- _Problem description_
Copy the data that follows exactly as it is, excluding all pictures.

Modification records:
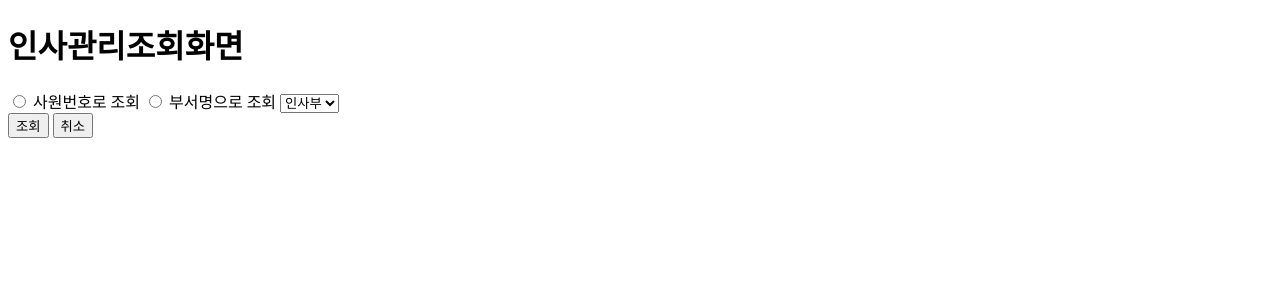
Repository: alsdud0301/jsp_study
Page: http://localhost/practice1/check.jsp
An editor plug-in stored every save of this project. The page is shown before and after the next save, followed by the edit.
The browser window is 1280 px wide. The pictures show the whole page.
The page is served by Tomcat 9. Other server files are loaded and not shown.

Above is the page before, as saved 2025-05-21 07:10:35.

### practice1/src/main/webapp/check.jsp
<%@ page language="java" contentType="text/html; charset=UTF-8"
	pageEncoding="UTF-8"%>
<!DOCTYPE html>
<html>
<head>
<meta charset="UTF-8">
<title>Insert title here</title>
</head>
<body>
	<h1>인사관리조회화면</h1>
	<form method="post" action="./getPersonlist">
		<input type="radio"> <span>사원번호로 조회</span>
		<input type="radio">
		<span>부서명으로 조회</span>
		<span>
			<select>
				<option value="인사부">인사부</option>
				<option value="경리부">경리부</option>
			</select>
		</span>
		<div>
			<input type="submit" value="조회"> <input type="button"
				value="취소">
		</div>
	</form>
</body>
</html>

After the next save:
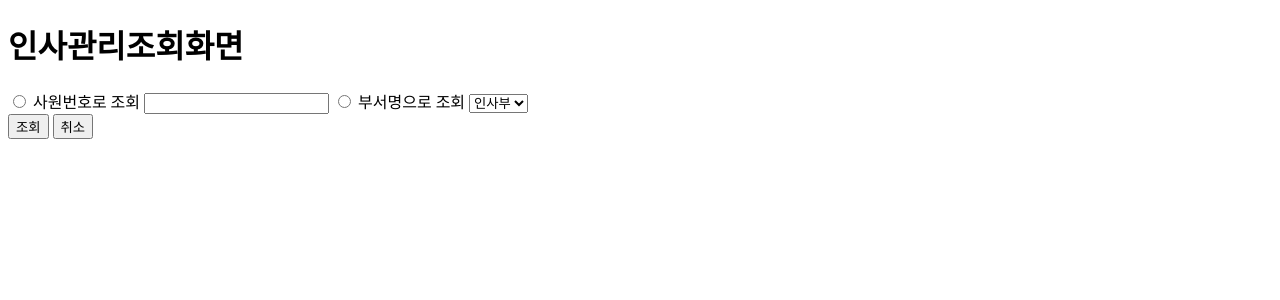
Saved 35 s later.
--- a/practice1/src/main/webapp/check.jsp
+++ b/practice1/src/main/webapp/check.jsp
@@ -9,7 +9,9 @@
 <body>
 	<h1>인사관리조회화면</h1>
 	<form method="post" action="./getPersonlist">
-		<input type="radio"> <span>사원번호로 조회</span>
+		<input type="radio">
+		<span>사원번호로 조회</span>
+		<span><input type="text"></span>
 		<input type="radio">
 		<span>부서명으로 조회</span>
 		<span>
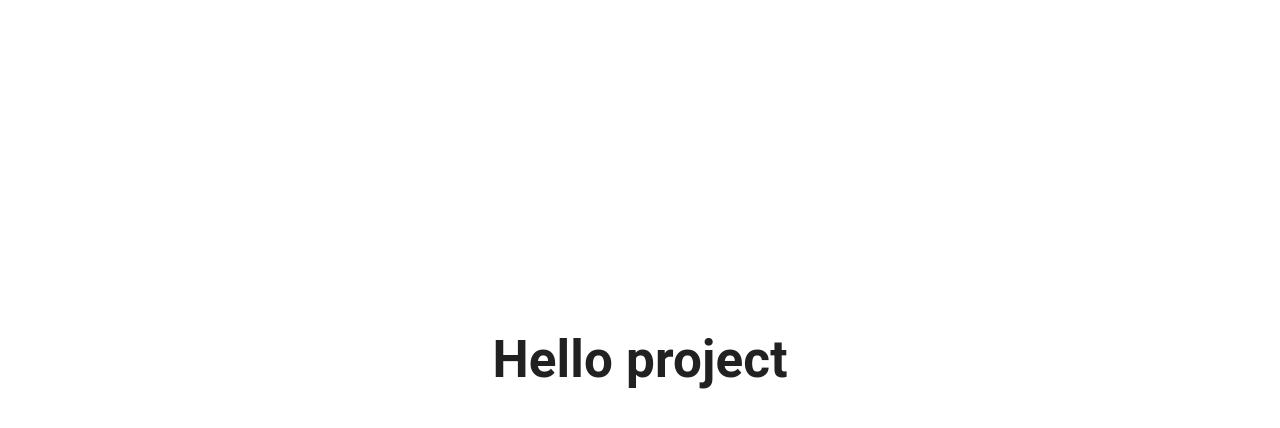
Repository: Abhi2359/react_internship
Page: / (app in assignment/)
The author's editor kept a copy of each file at every save. The page is drawn from the files as they stood at one save, then again after the next save.
The browser window is 1280 px wide. The pictures show the whole page.
The project was rebuilt for these pictures with package versions that can differ from the ones it lists, and the page was loaded fresh each time. Also part of the build but not shown: assignment/vite.config.ts.

Above is the page before, as saved 2023-08-18 18:30:19.

After the next save:
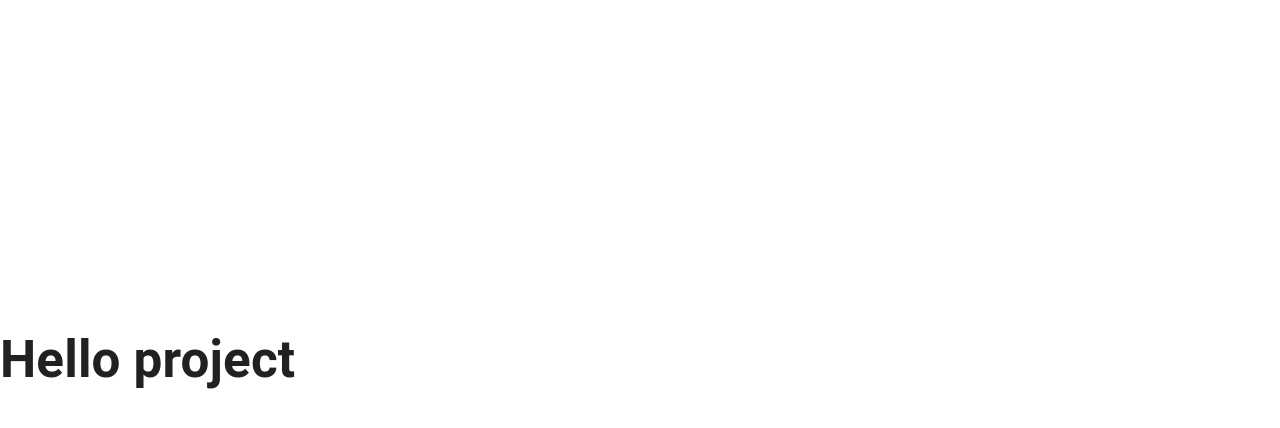
Saved 22 s later.
--- a/assignment/src/App.tsx
+++ b/assignment/src/App.tsx
@@ -1,6 +1,6 @@
 import { useState } from 'react'
 
-import './App.css'
+
 
 function App() {
   const [count, setCount] = useState(0)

- _Output of the exercise_
Repository: alsdud0301/jsp_study
Page: http://localhost/practice1/check.jsp
An editor plug-in stored every save of this project. The page is shown before and after the next save, followed by the edit.
The browser window is 1280 px wide. The pictures show the whole page.
The page is served by Tomcat 9. Other server files are loaded and not shown.

Above is the page before, as saved 2025-05-21 07:10:35.

### practice1/src/main/webapp/check.jsp
<%@ page language="java" contentType="text/html; charset=UTF-8"
	pageEncoding="UTF-8"%>
<!DOCTYPE html>
<html>
<head>
<meta charset="UTF-8">
<title>Insert title here</title>
</head>
<body>
	<h1>인사관리조회화면</h1>
	<form method="post" action="./getPersonlist">
		<input type="radio"> <span>사원번호로 조회</span>
		<input type="radio">
		<span>부서명으로 조회</span>
		<span>
			<select>
				<option value="인사부">인사부</option>
				<option value="경리부">경리부</option>
			</select>
		</span>
		<div>
			<input type="submit" value="조회"> <input type="button"
				value="취소">
		</div>
	</form>
</body>
</html>

After the next save:
Saved 35 s later.
--- a/practice1/src/main/webapp/check.jsp
+++ b/practice1/src/main/webapp/check.jsp
@@ -9,7 +9,9 @@
 <body>
 	<h1>인사관리조회화면</h1>
 	<form method="post" action="./getPersonlist">
-		<input type="radio"> <span>사원번호로 조회</span>
+		<input type="radio">
+		<span>사원번호로 조회</span>
+		<span><input type="text"></span>
 		<input type="radio">
 		<span>부서명으로 조회</span>
 		<span>
Repository: Abhi2359/react_internship
Page: / (app in assignment/)
The author's editor kept a copy of each file at every save. The page is drawn from the files as they stood at one save, then again after the next save.
The browser window is 1280 px wide. The pictures show the whole page.
The project was rebuilt for these pictures with package versions that can differ from the ones it lists, and the page was loaded fresh each time. Also part of the build but not shown: assignment/vite.config.ts.

Above is the page before, as saved 2023-08-18 18:30:19.

After the next save:
Saved 22 s later.
--- a/assignment/src/App.tsx
+++ b/assignment/src/App.tsx
@@ -1,6 +1,6 @@
 import { useState } from 'react'
 
-import './App.css'
+
 
 function App() {
   const [count, setCount] = useState(0)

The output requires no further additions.